Education secretary Estelle Morris's acceptance that the perception of student debt was preventing many people from going to university would have been welcome to Maggie Woodrow.
Ms Woodrow, who was executive director of the European Access Network, died suddenly last week.
Described as a "tireless campaigner" and "a fearless thorn in the flesh" of those who failed to promote the interests of the underprivileged, her work informed the Cubie review of student finance that led to the reintroduction of the maintenance grant and the abolition of up-front fees in Scotland.
She had a fierce sense of social justice. She said: "Our system does not simply reflect inequalities in society, it helps to polarise them by ensuring that those with higher social status participate in higher education relatively more than others. It is time to recognise that talent and ability are not allocated in direct proportion to income level."
Ms Woodrow's determination to extend the privileges of a university education to the poorest in society led her to found the European Access Network in 1991, based at the University of Westminster. She was previously head of access at the University of North London and at South Bank Univer-sity. Before that, she worked in further education. Her husband is a further education lecturer.
Ms Woodrow's strengths lay in her ability to turn fair words into firm action.

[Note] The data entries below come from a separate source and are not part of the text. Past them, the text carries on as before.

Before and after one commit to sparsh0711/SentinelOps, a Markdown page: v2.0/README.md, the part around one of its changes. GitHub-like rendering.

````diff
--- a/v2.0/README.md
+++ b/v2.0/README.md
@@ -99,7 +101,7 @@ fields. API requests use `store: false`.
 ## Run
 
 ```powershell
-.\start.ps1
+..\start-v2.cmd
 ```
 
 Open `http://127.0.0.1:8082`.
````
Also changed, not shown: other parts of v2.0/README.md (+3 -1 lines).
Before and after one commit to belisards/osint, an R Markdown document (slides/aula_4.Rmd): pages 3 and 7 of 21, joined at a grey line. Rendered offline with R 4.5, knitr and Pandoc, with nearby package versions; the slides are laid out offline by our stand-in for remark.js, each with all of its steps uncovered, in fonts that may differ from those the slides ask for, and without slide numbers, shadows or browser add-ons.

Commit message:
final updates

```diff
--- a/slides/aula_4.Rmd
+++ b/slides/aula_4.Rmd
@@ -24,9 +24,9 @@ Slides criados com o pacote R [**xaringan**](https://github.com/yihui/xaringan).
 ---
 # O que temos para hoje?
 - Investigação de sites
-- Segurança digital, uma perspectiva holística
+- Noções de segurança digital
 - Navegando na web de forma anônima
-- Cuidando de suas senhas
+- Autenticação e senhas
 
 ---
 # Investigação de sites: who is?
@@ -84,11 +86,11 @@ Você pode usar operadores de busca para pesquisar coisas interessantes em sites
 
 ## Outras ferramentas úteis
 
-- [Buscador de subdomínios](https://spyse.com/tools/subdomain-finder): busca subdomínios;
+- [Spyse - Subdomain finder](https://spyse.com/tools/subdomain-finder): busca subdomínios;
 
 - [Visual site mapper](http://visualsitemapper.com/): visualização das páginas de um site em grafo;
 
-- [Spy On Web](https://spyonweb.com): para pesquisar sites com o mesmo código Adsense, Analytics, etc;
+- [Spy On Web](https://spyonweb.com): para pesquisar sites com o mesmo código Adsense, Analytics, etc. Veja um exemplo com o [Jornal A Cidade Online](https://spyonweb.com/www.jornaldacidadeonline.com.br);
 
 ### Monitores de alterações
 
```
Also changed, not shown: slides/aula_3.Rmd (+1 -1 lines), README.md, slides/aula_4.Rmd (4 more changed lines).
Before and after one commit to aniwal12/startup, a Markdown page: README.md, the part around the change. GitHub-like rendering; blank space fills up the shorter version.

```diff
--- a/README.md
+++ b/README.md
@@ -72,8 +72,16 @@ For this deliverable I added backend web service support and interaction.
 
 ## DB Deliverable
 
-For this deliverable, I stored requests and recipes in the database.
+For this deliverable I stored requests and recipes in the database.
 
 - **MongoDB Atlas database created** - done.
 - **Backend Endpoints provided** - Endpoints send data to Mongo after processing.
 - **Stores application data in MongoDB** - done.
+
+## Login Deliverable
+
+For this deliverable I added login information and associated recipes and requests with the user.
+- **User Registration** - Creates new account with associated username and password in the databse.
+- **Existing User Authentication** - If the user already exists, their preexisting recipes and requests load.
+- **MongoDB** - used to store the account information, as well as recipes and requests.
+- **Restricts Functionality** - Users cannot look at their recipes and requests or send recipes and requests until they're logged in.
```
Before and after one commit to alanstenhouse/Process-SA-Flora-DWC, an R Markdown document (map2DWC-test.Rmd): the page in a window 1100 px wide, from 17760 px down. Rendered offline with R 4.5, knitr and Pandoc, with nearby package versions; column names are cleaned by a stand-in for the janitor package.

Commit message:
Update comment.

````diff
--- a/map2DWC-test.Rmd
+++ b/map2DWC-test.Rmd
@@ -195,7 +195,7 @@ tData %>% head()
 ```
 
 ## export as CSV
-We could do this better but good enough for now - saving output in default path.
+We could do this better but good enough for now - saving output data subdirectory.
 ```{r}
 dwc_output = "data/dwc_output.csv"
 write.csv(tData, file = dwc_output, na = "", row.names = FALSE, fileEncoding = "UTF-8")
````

She moved from individual action at a single institution to making waves at a global level. Her report From Elitism to Inclusion , published in November 1998, "really did make an impact" according to one observer. Universities UK is due to publish an updated version next month.
As a consultant to the Council of Europe, Ms Woodrow contributed to its project on lifelong learning and social inclusion. She co-edited Update on Inclusion and Widening Participation and Lifelong Learning .